Defendant further urges error when the trial court did not strike portions of the complaint. The sections of the complaint charge defendant with negligence in that he failed to provide deceased with a safe working area, failed to shield the power shaft, failed to warn deceased of the danger presented by this unguarded mechanism and required deceased to use this device in an area which was slippery. Basically defendant advances the same grounds concerning the sufficiency of the evidence presented in support of prior contentions which we have discussed and decided adversely to his position. Further consideration is unnecessary.

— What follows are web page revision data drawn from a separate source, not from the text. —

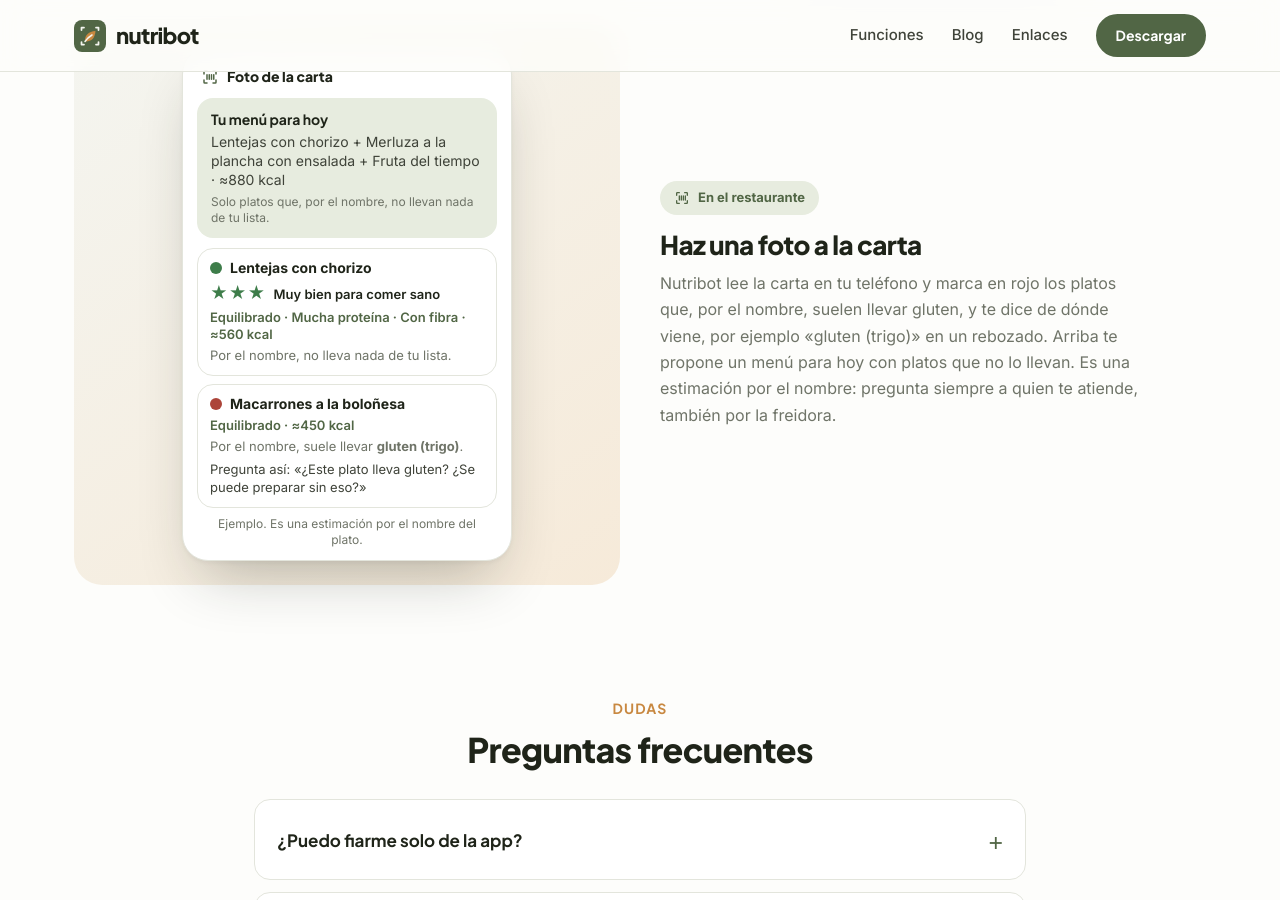
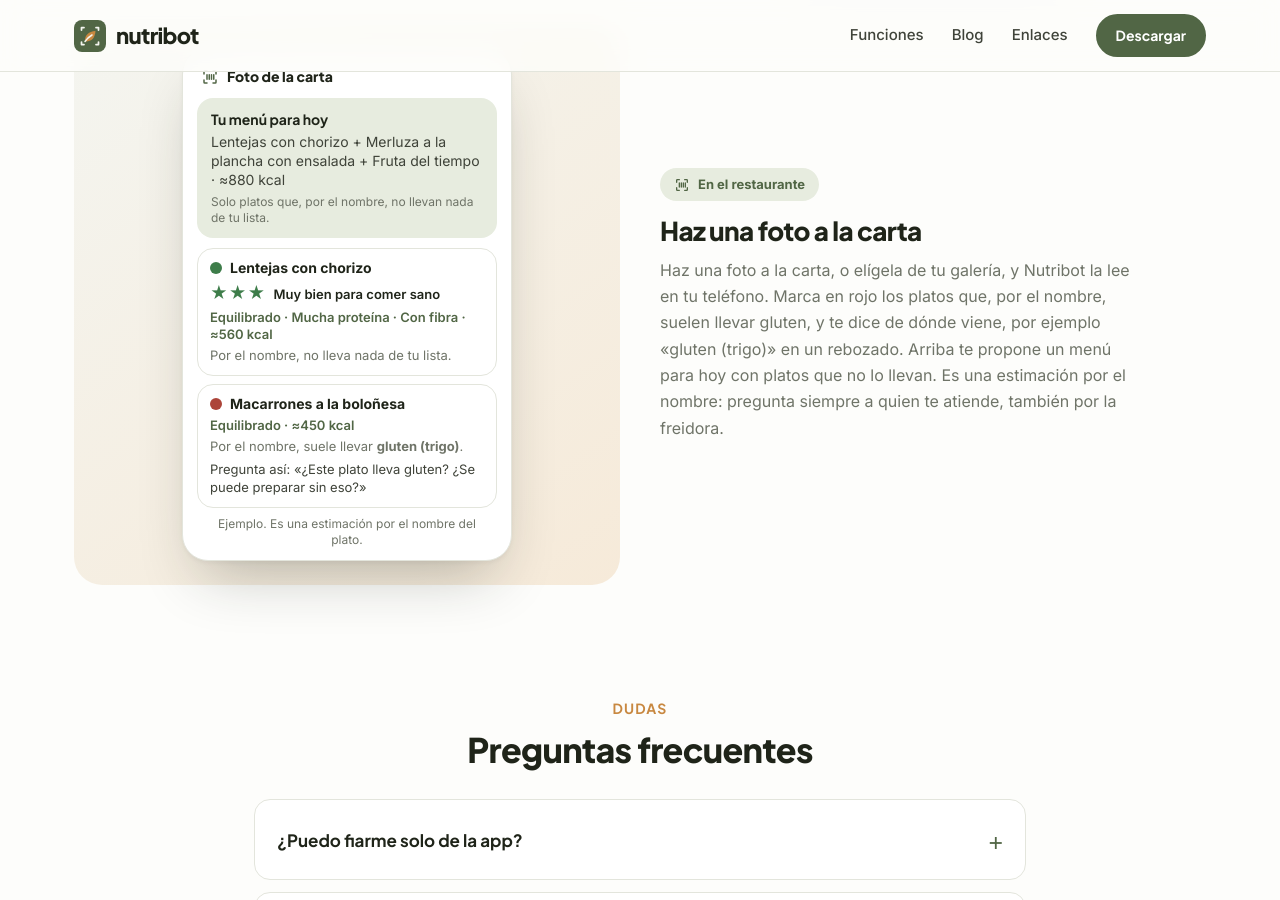
Before and after one commit to ferrodvilla-sys/nutribot-web, a Jekyll site: the page built from celiacos.md, in a window 1280 px wide and 900 px high, scrolled down 2570 px. Built offline with Jekyll 4.4.1, drawn with Linux system fonts in a browser that asks for light colours.

Commit message:
Web carta: foto o galería, muchas cocinas, bebidas aparte, avisos prudentes (v60)
Co-Authored-By: Claude Opus 5.5 <noreply@anthropic.com>
Claude-Session: https://claude.ai/code/session_01KHzAHBvrDiR2veewmQW8ZW

```diff
--- a/celiacos.md
+++ b/celiacos.md
@@ -39,7 +39,7 @@ ayuda:
   - icono: scan
     etiqueta: En el restaurante
     titulo: Haz una foto a la carta
-    texto: "Nutribot lee la carta en tu teléfono y marca en rojo los platos que, por el nombre, suelen llevar gluten, y te dice de dónde viene, por ejemplo «gluten (trigo)» en un rebozado. Arriba te propone un menú para hoy con platos que no lo llevan. Es una estimación por el nombre: pregunta siempre a quien te atiende, también por la freidora."
+    texto: "Haz una foto a la carta, o elígela de tu galería, y Nutribot la lee en tu teléfono. Marca en rojo los platos que, por el nombre, suelen llevar gluten, y te dice de dónde viene, por ejemplo «gluten (trigo)» en un rebozado. Arriba te propone un menú para hoy con platos que no lo llevan. Es una estimación por el nombre: pregunta siempre a quien te atiende, también por la freidora."
     demo: alergias
 preguntas:
   - p: "¿Puedo fiarme solo de la app?"
--- a/index.html
+++ b/index.html
@@ -87,7 +87,7 @@ keywords: [diario de comidas y síntomas, gases e hinchazón, qué alimento me s
     <div class="feature-text">
       <span class="badge">{% include icon.html name="scan" %}En el restaurante</span>
       <h3>Haz una foto a la carta y elige mejor</h3>
-      <p>Nutribot lee la carta en tu propio teléfono y marca cada plato con un color. Si tienes alergias o intolerancias, el color te dice qué puede llevar y lo nombra, por ejemplo «gluten (trigo)». Si no, te dice cómo encaja con tu objetivo y con lo que te queda del día.</p>
+      <p>Haz una foto a la carta, o elige una de tu galería, y Nutribot la lee en tu propio teléfono. Entiende platos de muchas cocinas, agrupa las bebidas aparte y marca cada plato con un color. Si tienes alergias o intolerancias, el color te dice qué puede llevar y lo nombra, por ejemplo «gluten (trigo)»; y si por el nombre no está claro, te lo marca para que preguntes. Si no, te dice cómo encaja con tu objetivo y con lo que te queda del día.</p>
       <p>Cada plato lleva de 1 a 3 estrellas según tu objetivo, si es ligero, equilibrado o contundente y sus calorías aproximadas. Y arriba, «Tu menú para hoy»: primero, segundo y postre ya elegidos. Es una estimación por el nombre del plato, así que pregunta siempre a quien te atiende.</p>
     </div>
     {% include carta-demo.html modo="alergias" %}
@@ -220,7 +220,7 @@ keywords: [diario de comidas y síntomas, gases e hinchazón, qué alimento me s
   </details>
   <details>
     <summary>¿Me ayuda a elegir en un restaurante?</summary>
-    <p>Sí. Haz una foto a la carta: Nutribot la lee en tu teléfono (la foto no se envía a ningún sitio) y marca cada plato con un color, por tus alergias o por tu objetivo, con estrellas, calorías aproximadas y un menú para hoy. Si un plato no está en la carta, escríbelo como lo dirías (por ejemplo, "lubina a la plancha con ensalada") y Nutribot lo separa en ingredientes. Todo sale del nombre del plato, no de la receta de la cocina, así que pregunta siempre a quien te atiende.</p>
+    <p>Sí. Haz una foto a la carta o elígela de tu galería: Nutribot la lee en tu teléfono (la foto no se envía a ningún sitio) y marca cada plato con un color, por tus alergias o por tu objetivo, con estrellas, calorías aproximadas y un menú para hoy. Si un plato no está en la carta, escríbelo como lo dirías (por ejemplo, "lubina a la plancha con ensalada") y Nutribot lo separa en ingredientes. Todo sale del nombre del plato, no de la receta de la cocina, así que pregunta siempre a quien te atiende.</p>
   </details>
   <details>
     <summary>¿Nutribot diagnostica intolerancias?</summary>
```
Also changed, not shown: alergias.md (+1 -1 lines).
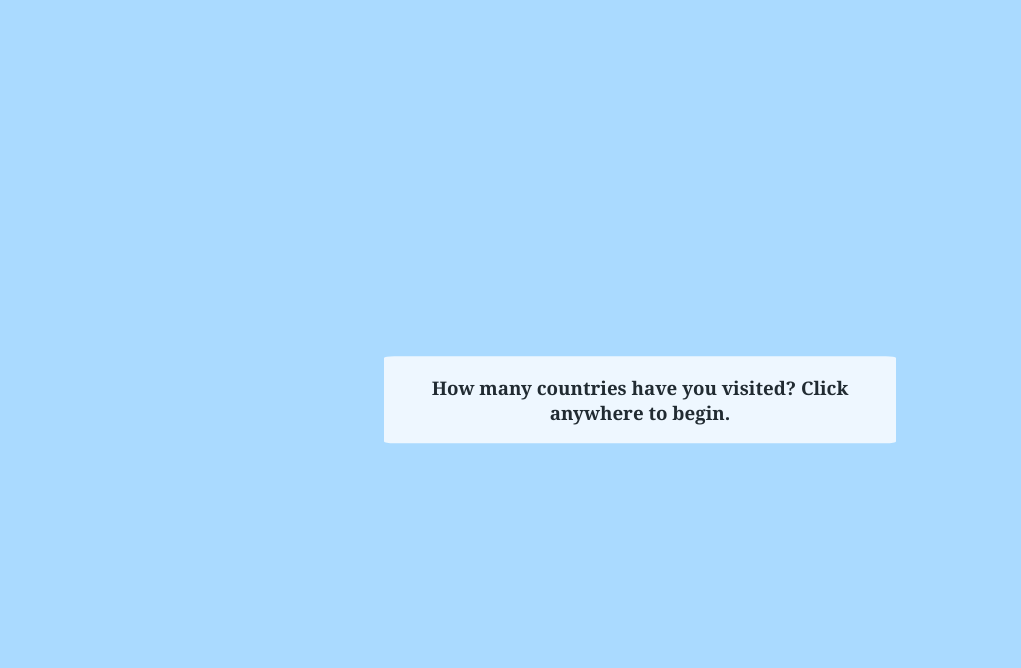
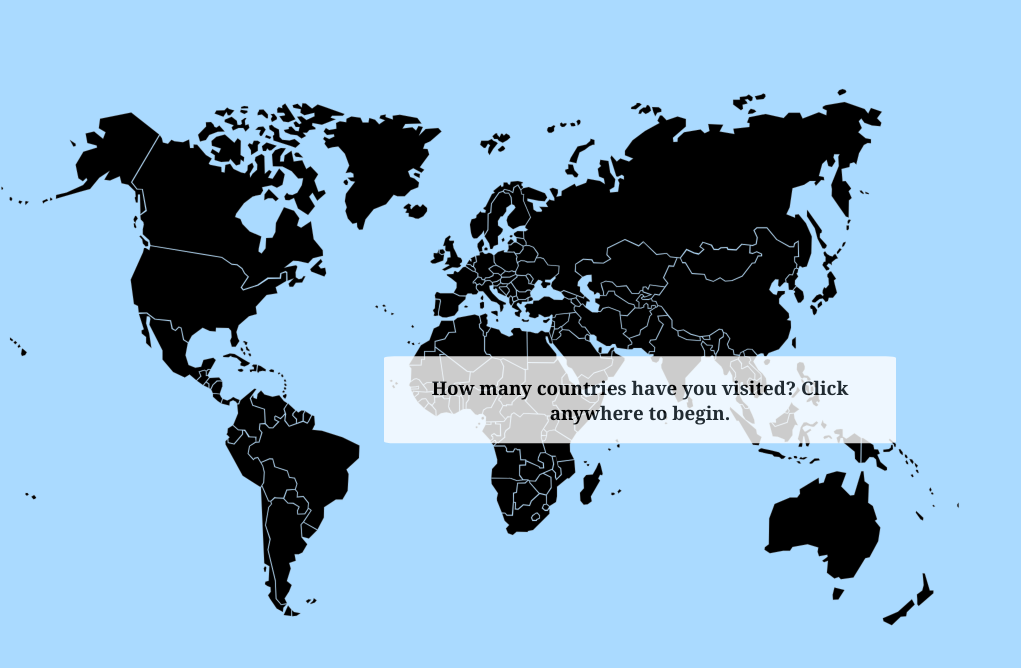
Before and after one commit to tallulahh/visited-countries, a plain HTML site: page index.html in a window 1280 px wide. Shown: the whole page, without its empty margins (0-1021 px from the left). Drawn offline with nearby package versions, Linux system fonts and the light colour scheme.

Commit message:
Update index.html

```diff
--- a/index.html
+++ b/index.html
@@ -33,7 +33,7 @@
     <script src="https://code.jquery.com/jquery-3.4.1.slim.min.js" integrity="sha384-J6qa4849blE2+poT4WnyKhv5vZF5SrPo0iEjwBvKU7imGFAV0wwj1yYfoRSJoZ+n" crossorigin="anonymous"></script>
 
   <script src="jquery.vmap.js"></script>
-  <script src="maps/jquery.vmap.world.js"></script>
+  <script src="jquery.vmap.world.js"></script>
   <script src="index.js" charset="utf-8"></script>
   </body>
 </html>
```
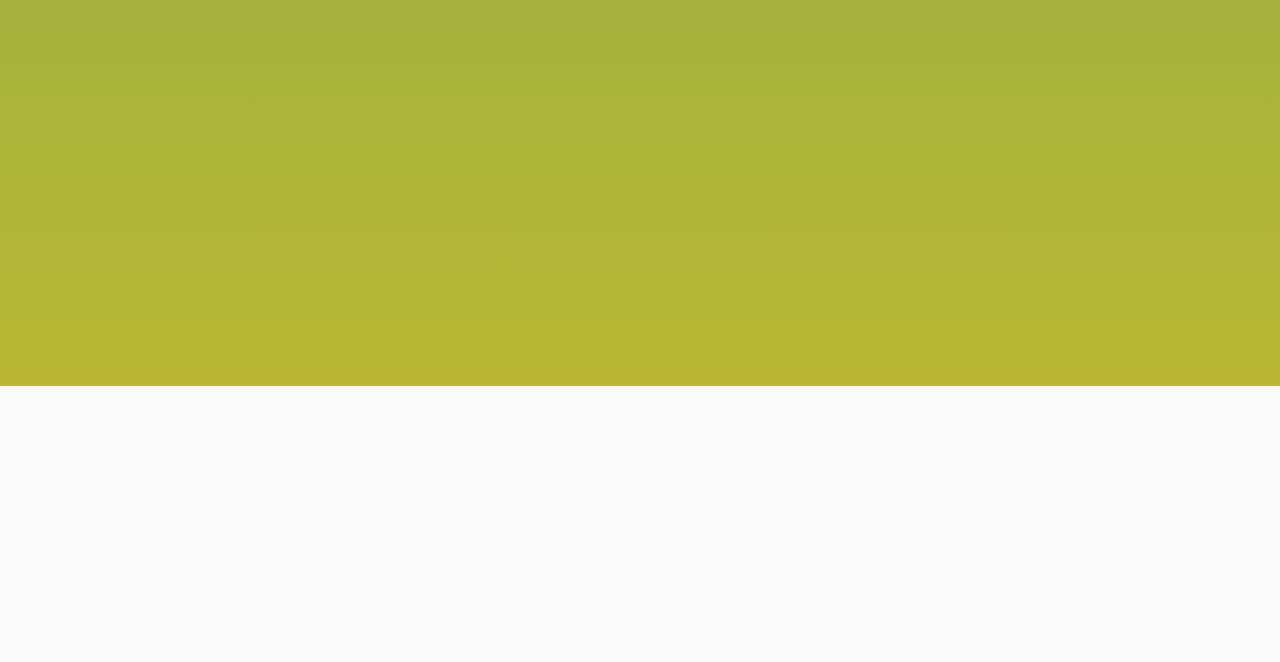
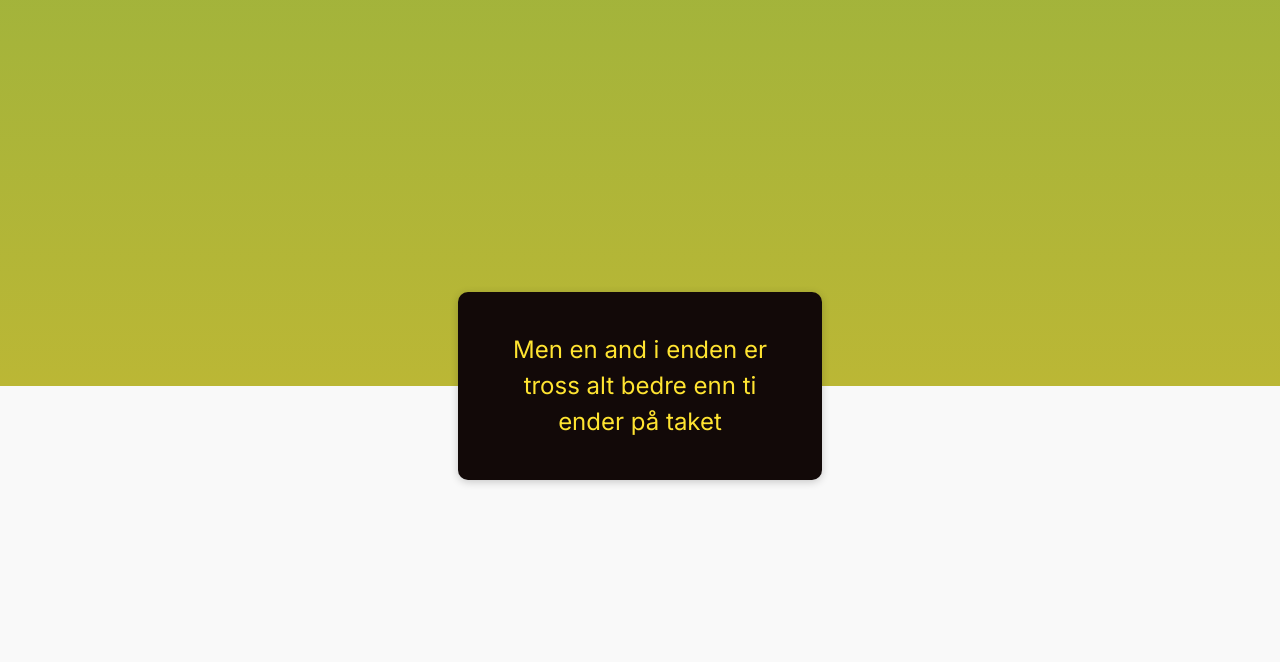
Before and after one commit to jonolave/verdens-ender, a Svelte app: page / in a window 1280 px wide. Shown: the part 4798-5460 px from the top of the page. Built offline with nearby package versions, Linux system fonts and the light colour scheme.

Commit message:
adjust margin for textbox

```diff
--- a/src/App.svelte
+++ b/src/App.svelte
@@ -147,7 +147,7 @@
     </figure>
 
     <!-- Step text -->
-    <article>
+    <article style="margin-top: -50vh;">
       <div class="step center-content" data-index="4">
         <div class="textbox">
           <p>Men en and i enden er tross alt bedre enn ti ender på taket</p>
```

Defendant challenges the propriety of certain jury instructions. He objects to I.P.I.—Civil, No. 1.03, which advised the jury that it might draw inferences from circumstantial evidence. He says that this instruction is erroneous for the jury would believe that such evidence did exist when, as he concludes, none did. Further argument is directed to I.P.I.—Civil, No. 10.08, concerning evidence of careful habits, which he asserts was not properly presented and which he maintains conveyed to the jury the inference that evidence of careful habits would overcome any contrary evidence found at the scene of the accident. He attacks I.P.I.—Civil, No. 2.07, which permits the jury to consider the number of witnesses who testified to a fact in its determination if that fact was proved. He argues that this instruction inferred that *252plaintiff might sustain its burden of proof by merely producing a greater number of witnesses.

Defendant’s arguments concerning the propriety of the aforementioned instructions are without merit. Having examined the record, we conclude that there was circumstantial evidence presented from which the jury might draw reasonable inferences. Defendant misconstrues the instruction concerning deceased’s careful habits, for it specifically provides that the inference of due care is “overcome by believable evidence.” He similarly misinterprets the instruction pertaining to the number of witnesses presented, for the remainder of that instruction states that “the number of witnesses alone is not conclusive if the testimony of the lesser number is more convincing.” We have held that instructions are to be considered in a series. (Baran v. City of Chicago Heights, 43 Ill.2d 177, 182.) After review of the instructions, we conclude that the jury was properly instructed.

Other errors of which defendant complains are based on his contention that evidence of remarriage and adoption should have been admitted. Having previously found no error in the trial court’s exclusion of these matters, discussion is unwarranted.

For these reasons the judgment of the appellate court is reversed and the judgment of the circuit court affirmed.

Appellate court reversed; circuit court affirmed.